* [Directions for this task]
Lines from the material below that hold the string "refused" are what is needed; copy each of them.

* [Exercise input]
══════
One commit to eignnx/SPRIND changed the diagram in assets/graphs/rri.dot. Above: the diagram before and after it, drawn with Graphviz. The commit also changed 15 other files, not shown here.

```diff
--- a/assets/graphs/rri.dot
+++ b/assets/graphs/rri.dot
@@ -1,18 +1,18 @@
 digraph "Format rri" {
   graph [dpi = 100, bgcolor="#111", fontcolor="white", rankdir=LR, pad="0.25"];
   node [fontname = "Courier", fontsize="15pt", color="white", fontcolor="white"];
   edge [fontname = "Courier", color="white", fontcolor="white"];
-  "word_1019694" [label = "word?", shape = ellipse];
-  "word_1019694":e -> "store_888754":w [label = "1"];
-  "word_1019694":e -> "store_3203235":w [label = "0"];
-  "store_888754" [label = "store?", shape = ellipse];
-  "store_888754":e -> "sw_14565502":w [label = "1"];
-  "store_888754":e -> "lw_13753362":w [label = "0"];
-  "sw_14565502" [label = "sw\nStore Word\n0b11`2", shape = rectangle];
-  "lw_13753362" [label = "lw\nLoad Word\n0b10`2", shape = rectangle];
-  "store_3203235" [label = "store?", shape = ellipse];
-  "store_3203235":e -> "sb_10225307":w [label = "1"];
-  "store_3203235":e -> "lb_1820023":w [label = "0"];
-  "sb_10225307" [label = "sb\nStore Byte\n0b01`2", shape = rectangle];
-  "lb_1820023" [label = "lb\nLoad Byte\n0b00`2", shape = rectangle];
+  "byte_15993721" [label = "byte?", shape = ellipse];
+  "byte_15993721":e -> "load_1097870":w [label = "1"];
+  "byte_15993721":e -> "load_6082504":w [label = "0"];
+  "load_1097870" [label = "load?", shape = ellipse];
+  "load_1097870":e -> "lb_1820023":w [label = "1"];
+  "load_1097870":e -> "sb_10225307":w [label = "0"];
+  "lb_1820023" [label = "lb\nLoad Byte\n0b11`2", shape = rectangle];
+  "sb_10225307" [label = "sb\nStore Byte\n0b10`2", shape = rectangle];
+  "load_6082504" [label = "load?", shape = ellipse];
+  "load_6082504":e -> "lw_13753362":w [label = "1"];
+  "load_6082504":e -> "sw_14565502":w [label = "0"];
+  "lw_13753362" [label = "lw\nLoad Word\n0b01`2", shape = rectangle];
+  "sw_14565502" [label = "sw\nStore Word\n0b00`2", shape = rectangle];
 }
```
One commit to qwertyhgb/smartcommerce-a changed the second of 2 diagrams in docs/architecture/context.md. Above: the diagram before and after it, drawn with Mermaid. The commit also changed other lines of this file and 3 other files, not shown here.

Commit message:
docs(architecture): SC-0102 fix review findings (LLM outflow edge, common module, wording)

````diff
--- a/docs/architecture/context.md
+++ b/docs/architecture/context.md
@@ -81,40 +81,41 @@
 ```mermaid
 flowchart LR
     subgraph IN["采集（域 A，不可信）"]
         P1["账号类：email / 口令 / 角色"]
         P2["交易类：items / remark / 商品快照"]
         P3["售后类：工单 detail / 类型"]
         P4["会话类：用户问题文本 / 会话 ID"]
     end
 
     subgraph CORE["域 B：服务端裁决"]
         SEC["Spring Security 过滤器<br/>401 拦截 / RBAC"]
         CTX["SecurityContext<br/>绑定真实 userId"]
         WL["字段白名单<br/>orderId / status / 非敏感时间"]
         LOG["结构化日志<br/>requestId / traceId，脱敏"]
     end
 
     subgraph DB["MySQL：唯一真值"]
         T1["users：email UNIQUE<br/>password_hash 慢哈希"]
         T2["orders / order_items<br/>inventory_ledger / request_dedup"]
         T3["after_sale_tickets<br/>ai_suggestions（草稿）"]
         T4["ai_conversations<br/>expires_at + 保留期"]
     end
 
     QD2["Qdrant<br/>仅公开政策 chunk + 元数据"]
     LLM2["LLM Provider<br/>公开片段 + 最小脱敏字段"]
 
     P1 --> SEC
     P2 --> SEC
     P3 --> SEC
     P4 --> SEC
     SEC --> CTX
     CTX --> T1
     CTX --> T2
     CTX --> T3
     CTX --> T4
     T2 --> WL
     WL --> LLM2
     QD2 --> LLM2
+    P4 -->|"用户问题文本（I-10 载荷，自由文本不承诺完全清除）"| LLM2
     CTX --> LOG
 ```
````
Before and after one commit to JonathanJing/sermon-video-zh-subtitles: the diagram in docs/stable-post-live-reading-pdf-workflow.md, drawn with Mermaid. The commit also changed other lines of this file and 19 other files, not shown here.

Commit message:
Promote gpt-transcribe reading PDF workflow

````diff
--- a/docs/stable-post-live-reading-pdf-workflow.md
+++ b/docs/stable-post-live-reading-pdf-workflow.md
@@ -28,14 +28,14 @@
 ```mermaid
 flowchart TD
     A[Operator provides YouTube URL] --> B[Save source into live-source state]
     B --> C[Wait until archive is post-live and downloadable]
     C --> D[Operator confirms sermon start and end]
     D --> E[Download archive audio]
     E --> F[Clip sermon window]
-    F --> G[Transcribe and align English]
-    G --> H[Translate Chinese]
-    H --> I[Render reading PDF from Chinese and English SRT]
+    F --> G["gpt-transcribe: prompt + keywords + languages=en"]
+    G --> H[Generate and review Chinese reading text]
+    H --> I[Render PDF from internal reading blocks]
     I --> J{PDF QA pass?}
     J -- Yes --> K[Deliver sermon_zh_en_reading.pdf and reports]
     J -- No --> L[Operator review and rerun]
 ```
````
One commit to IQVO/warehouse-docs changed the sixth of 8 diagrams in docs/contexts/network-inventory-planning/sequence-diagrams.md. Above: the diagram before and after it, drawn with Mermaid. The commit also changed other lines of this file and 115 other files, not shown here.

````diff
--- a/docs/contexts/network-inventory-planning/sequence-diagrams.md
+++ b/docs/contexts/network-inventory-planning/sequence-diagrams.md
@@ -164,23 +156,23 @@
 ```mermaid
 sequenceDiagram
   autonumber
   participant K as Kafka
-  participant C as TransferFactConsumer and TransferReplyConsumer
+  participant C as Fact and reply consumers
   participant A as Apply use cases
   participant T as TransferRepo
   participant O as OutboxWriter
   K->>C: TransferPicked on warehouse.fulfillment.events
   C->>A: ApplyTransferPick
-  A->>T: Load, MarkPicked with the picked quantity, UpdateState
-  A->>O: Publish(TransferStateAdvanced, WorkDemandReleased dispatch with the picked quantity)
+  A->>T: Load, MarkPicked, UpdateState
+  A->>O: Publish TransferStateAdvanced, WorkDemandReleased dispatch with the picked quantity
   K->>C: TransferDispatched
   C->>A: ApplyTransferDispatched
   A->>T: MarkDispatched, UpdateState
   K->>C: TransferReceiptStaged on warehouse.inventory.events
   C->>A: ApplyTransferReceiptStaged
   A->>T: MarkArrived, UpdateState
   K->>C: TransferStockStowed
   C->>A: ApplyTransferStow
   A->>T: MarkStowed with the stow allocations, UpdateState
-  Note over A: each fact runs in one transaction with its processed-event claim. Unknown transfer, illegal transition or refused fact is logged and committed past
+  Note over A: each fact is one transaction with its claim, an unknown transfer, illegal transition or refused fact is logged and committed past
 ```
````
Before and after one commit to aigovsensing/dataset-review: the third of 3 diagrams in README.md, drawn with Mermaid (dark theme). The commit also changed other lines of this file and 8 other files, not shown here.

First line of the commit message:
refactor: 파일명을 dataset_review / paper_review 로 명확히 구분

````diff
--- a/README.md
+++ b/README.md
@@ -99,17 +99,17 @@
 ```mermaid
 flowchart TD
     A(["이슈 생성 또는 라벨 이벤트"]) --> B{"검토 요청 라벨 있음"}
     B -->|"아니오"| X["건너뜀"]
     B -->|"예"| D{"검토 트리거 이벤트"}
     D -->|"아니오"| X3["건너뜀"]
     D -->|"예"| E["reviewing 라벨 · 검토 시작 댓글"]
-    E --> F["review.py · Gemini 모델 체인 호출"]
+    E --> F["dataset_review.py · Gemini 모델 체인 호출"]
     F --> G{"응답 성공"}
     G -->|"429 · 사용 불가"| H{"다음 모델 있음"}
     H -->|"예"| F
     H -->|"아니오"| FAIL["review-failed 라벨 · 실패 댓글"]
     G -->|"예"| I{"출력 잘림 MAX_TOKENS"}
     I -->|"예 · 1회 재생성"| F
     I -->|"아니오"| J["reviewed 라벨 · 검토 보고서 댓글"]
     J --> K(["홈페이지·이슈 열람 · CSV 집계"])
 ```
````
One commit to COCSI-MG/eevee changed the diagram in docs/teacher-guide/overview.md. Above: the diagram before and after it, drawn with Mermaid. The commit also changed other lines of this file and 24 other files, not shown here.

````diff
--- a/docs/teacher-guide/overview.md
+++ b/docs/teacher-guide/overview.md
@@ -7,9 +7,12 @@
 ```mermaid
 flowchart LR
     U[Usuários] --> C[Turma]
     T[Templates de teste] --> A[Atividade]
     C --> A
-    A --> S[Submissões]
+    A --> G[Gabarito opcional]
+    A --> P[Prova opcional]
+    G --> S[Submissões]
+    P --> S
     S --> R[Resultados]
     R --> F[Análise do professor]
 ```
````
══════
* [Response to the task]
-  Note over A: each fact runs in one transaction with its processed-event claim. Unknown transfer, illegal transition or refused fact is logged and committed past
+  Note over A: each fact is one transaction with its claim, an unknown transfer, illegal transition or refused fact is logged and committed past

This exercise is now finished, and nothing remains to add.